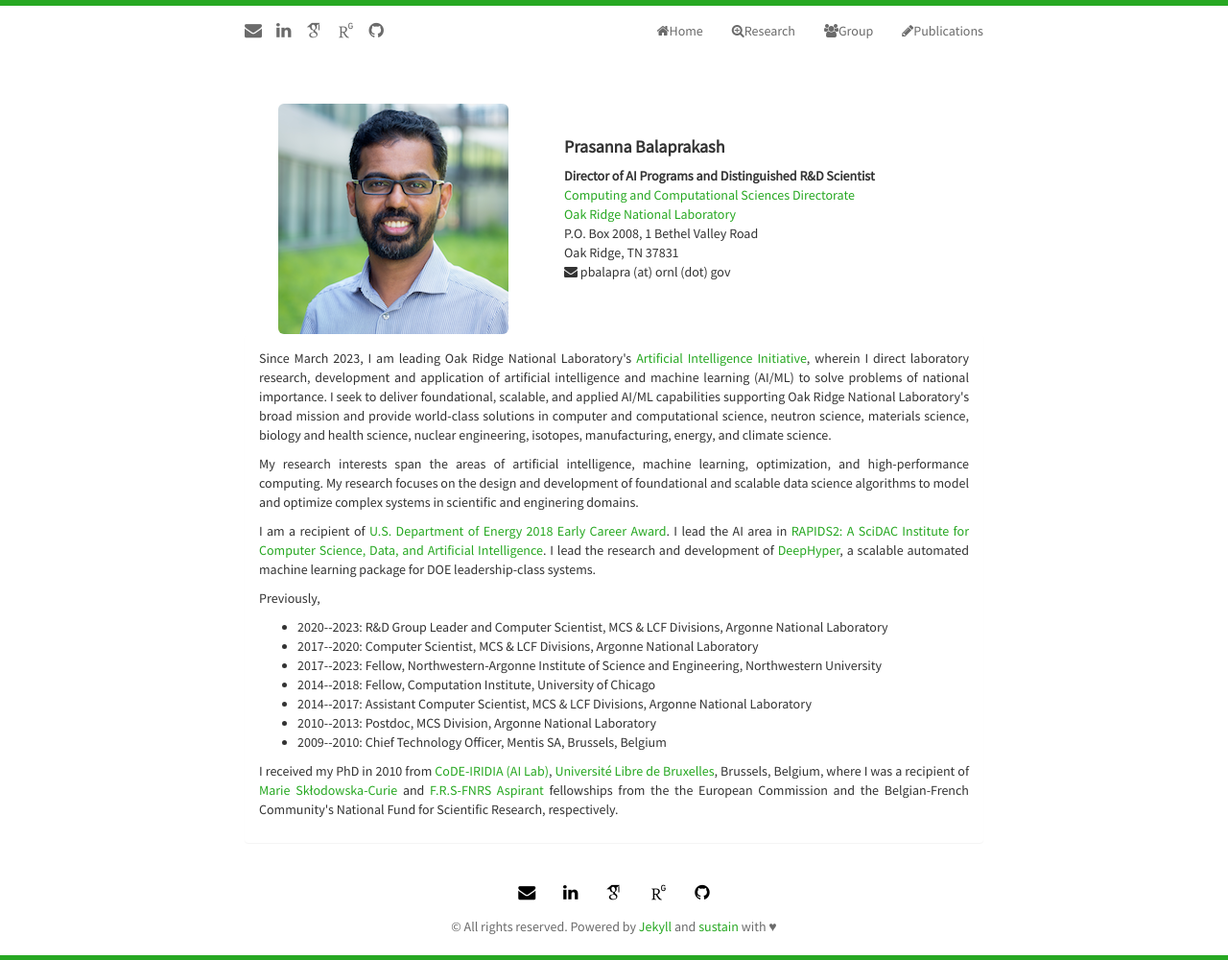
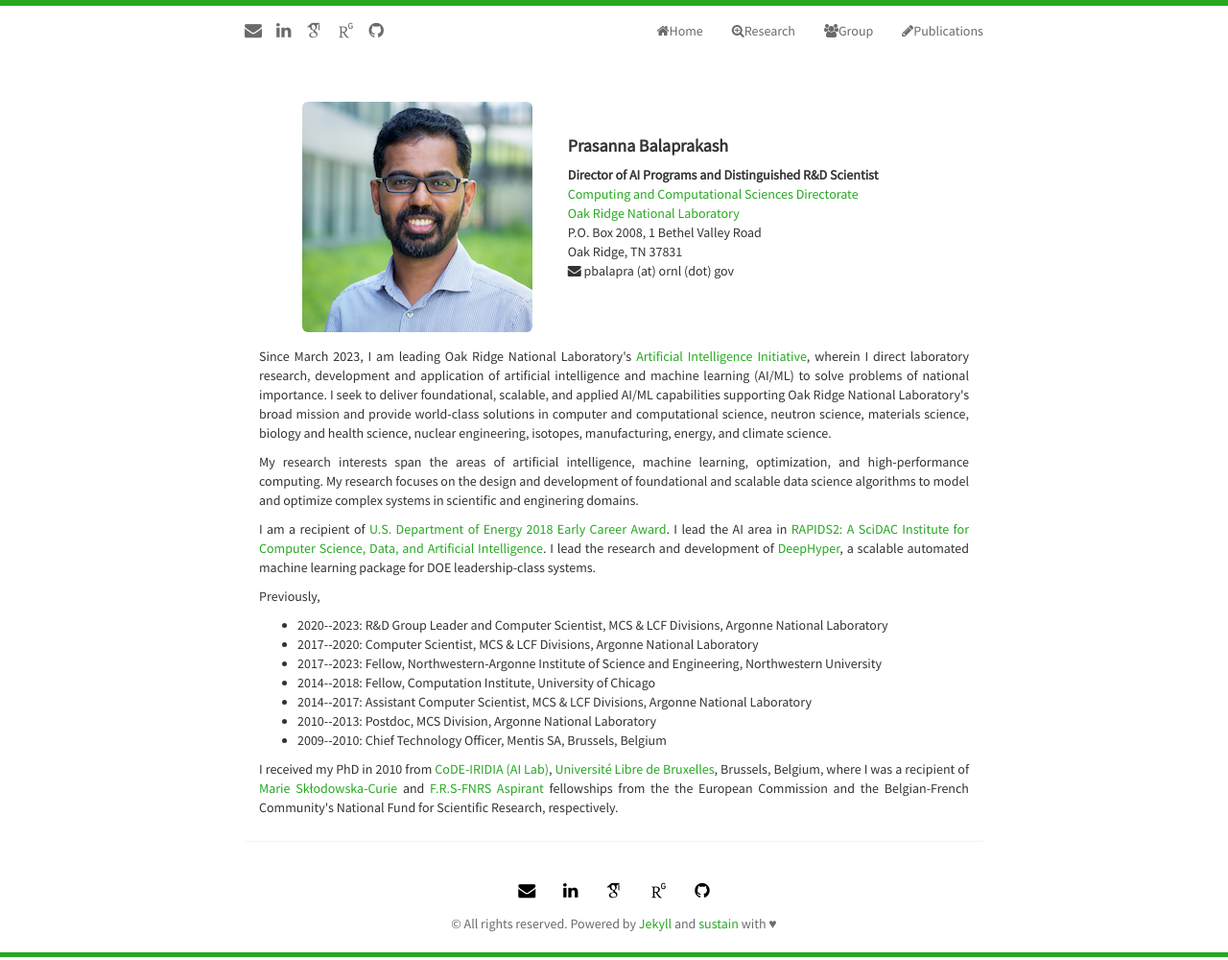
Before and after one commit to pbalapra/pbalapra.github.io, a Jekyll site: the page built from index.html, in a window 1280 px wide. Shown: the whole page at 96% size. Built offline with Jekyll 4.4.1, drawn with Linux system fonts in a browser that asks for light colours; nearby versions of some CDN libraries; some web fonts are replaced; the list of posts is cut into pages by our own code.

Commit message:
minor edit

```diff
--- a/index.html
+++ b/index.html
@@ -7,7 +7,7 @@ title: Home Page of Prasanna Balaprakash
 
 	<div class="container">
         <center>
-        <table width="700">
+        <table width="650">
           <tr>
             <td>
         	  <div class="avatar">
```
......
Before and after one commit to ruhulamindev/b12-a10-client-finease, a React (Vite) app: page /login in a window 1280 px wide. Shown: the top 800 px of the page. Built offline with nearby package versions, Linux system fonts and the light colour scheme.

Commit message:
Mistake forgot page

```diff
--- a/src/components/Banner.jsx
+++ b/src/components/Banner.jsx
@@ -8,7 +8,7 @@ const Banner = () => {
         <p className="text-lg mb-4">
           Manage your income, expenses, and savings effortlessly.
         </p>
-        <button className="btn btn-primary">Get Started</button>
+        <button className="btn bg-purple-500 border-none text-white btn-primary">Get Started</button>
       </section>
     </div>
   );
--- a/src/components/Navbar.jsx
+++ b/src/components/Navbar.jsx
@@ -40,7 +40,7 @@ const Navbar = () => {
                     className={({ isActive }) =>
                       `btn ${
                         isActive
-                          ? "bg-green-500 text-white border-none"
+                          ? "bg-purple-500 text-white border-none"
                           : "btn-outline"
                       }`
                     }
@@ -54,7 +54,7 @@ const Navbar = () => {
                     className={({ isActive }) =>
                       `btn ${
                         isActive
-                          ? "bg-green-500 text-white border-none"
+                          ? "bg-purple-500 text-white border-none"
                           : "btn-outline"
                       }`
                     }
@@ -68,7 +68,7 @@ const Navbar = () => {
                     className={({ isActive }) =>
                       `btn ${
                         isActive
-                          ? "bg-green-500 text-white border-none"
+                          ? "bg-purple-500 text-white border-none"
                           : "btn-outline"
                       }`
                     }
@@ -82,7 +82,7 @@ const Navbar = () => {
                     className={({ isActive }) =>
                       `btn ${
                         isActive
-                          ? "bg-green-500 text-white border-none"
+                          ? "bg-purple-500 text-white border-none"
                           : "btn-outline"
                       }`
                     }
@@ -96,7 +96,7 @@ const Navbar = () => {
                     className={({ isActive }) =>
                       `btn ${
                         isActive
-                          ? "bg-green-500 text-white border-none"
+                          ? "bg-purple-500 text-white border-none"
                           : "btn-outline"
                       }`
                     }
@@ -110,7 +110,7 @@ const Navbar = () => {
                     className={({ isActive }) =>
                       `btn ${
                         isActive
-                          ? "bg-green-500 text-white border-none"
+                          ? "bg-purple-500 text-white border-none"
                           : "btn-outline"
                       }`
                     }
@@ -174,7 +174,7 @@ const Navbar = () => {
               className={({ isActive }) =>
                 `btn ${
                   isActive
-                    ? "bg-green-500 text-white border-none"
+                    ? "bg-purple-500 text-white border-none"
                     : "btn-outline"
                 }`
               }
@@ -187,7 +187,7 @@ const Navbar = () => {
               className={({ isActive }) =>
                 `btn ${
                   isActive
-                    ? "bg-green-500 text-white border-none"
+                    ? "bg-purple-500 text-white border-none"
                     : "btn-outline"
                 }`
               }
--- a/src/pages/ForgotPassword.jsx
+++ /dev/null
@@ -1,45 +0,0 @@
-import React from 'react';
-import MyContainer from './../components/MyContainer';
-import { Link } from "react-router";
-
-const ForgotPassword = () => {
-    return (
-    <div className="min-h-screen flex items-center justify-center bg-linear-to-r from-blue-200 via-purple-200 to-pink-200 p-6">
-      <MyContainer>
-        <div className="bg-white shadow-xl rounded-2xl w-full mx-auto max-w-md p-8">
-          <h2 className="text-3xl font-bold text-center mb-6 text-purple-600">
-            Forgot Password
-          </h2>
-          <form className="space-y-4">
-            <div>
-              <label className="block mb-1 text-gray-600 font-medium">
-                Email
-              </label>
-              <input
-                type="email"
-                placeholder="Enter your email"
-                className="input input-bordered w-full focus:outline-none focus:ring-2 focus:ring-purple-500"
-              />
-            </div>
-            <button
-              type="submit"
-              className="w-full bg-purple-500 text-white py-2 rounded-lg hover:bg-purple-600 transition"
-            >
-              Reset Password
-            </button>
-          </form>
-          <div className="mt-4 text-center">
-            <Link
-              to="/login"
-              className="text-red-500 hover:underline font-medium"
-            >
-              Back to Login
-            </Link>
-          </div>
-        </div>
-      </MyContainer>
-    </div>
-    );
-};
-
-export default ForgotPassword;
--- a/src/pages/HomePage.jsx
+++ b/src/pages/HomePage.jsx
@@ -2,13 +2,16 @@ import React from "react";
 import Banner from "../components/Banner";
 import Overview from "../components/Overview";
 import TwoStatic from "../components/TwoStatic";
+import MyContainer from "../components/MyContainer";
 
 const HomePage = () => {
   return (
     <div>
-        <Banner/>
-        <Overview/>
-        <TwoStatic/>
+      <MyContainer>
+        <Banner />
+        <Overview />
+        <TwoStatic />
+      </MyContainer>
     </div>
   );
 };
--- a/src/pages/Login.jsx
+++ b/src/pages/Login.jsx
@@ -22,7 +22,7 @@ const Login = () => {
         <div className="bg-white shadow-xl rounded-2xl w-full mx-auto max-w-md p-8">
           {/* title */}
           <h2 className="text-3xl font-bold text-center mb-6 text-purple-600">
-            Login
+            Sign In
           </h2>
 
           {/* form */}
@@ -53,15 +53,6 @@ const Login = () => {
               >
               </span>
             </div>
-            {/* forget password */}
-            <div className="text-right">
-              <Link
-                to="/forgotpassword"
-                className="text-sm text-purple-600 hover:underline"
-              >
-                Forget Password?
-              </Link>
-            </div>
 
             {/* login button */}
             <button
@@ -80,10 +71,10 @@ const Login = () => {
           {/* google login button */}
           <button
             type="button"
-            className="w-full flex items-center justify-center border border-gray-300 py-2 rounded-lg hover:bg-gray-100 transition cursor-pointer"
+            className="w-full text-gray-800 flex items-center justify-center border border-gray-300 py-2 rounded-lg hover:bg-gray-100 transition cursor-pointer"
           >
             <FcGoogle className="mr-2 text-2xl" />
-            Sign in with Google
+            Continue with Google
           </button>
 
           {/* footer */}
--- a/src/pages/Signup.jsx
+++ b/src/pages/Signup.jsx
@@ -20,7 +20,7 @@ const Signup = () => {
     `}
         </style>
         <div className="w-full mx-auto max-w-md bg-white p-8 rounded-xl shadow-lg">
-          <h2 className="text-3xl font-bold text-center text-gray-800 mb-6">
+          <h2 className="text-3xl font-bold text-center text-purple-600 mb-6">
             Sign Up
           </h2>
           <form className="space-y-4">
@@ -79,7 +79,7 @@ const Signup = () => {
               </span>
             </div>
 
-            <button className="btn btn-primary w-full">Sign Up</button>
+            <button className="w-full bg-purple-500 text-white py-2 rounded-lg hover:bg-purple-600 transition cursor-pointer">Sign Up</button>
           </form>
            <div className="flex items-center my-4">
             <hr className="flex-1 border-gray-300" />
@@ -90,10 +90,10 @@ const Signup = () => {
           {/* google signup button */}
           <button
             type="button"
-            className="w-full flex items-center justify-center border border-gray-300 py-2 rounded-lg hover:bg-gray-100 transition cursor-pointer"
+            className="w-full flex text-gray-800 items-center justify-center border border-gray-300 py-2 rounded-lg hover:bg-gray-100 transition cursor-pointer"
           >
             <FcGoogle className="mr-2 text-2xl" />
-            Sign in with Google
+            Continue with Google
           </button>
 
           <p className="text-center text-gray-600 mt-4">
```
......
■ YOUR INSTRUCTIONS ■
Say how many lines of the data include the word "Banner". Nothing other than the number should be given.

■ RESPONSE FOR THIS EXERCISE ■
6